The early cushion was enough to help Hammel get over any jitters as the 30-year-old righty retired six straight to start the game and exited to a standing ovation after walking Rodriguez to start the sixth. Making his first start since undergoing arthroscopic surgery, Hammel pounded the strike zone early and often, allowing just one run on six hits and a pair of walks, while notching six strikeouts.
"I almost expected that," Hammel said of Robinson Cano's liner hitting him to start the fourth. "You come off the DL, it's been a month and a half, and you get a heatseeker right back at you, of course. I laughed it off after a while, because immediately it went numb and I was like, 'Great, here we go again.' But then it came back pretty quickly. It could have derailed me, but I was fortunate I got hit in a pretty good place and I was able to keep going."
And Baltimore's offense kept rolling. Following a pair of long fly balls from Chris Davis and Manny Machado -- both retired on great catches from Granderson in center -- Andino hit a no-doubter into the O's bullpen for his career-high sixth homer.

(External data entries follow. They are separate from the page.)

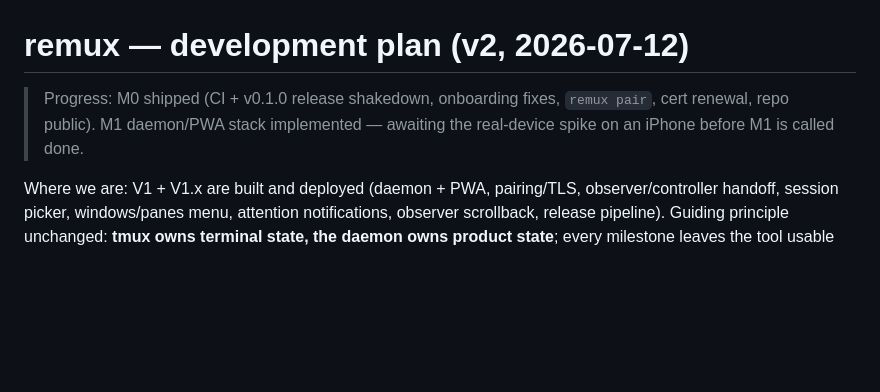
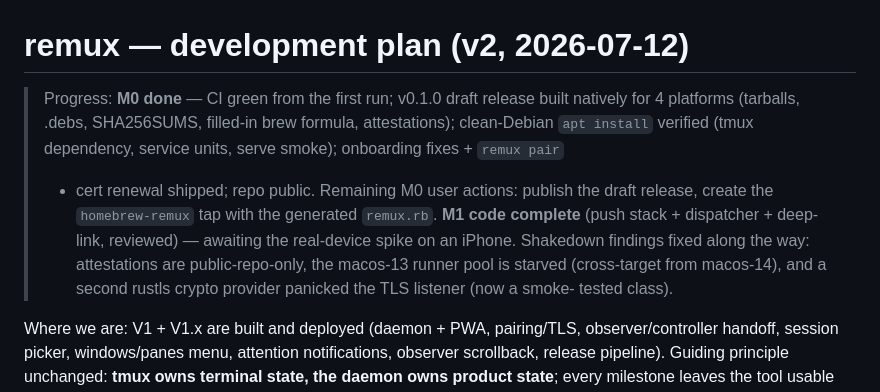
Before and after one commit to jorgeamado/remux, a Markdown page: docs/PLAN.md, the part around the change. Drawn GitHub-style; blank space fills up the shorter version.

Commit message:
M0 complete: v0.1.0 draft release verified on clean Debian
Co-Authored-By: Claude Fable 5 <noreply@anthropic.com>
Claude-Session: https://claude.ai/code/session_01Bg6K8apxeUsvCGSKTuFBiQ

```diff
--- a/docs/PLAN.md
+++ b/docs/PLAN.md
@@ -1,8 +1,17 @@
 # remux — development plan (v2, 2026-07-12)
 
-> Progress: M0 shipped (CI + v0.1.0 release shakedown, onboarding fixes,
-> `remux pair`, cert renewal, repo public). M1 daemon/PWA stack implemented
-> — awaiting the real-device spike on an iPhone before M1 is called done.
+> Progress: **M0 done** — CI green from the first run; v0.1.0 draft release
+> built natively for 4 platforms (tarballs, .debs, SHA256SUMS, filled-in
+> brew formula, attestations); clean-Debian `apt install` verified (tmux
+> dependency, service units, serve smoke); onboarding fixes + `remux pair`
+> + cert renewal shipped; repo public. Remaining M0 user actions: publish
+> the draft release, create the `homebrew-remux` tap with the generated
+> `remux.rb`. **M1 code complete** (push stack + dispatcher + deep-link,
+> reviewed) — awaiting the real-device spike on an iPhone. Shakedown
+> findings fixed along the way: attestations are public-repo-only, the
+> macos-13 runner pool is starved (cross-target from macos-14), and a
+> second rustls crypto provider panicked the TLS listener (now a smoke-
+> tested class).
 
 Where we are: V1 + V1.x are built and deployed (daemon + PWA, pairing/TLS,
 observer/controller handoff, session picker, windows/panes menu, attention
```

The solo shot, which came on Phelps' 3-1 pitch, pushed the lead back to five and prompted more bullpen activity for the Yankees, who had action in the 'pen after just one out.
New York manager Joe Girardi pulled Phelps after four innings with Joba Chamberlain allowing Reynolds' first homer -- a solo shot in the sixth -- and Robertson charged with another three runs.
"It's huge, but we still have three big games left," Reynolds said of Thursday's win. "Anything can happen. We're not resting on our laurels."
Brittany Ghiroli is a reporter for MLB.com. Read her blog, Britt's Bird Watch, and follow her on Twitter @britt_ghiroli. This story was not subject to the approval of Major League Baseball or its clubs.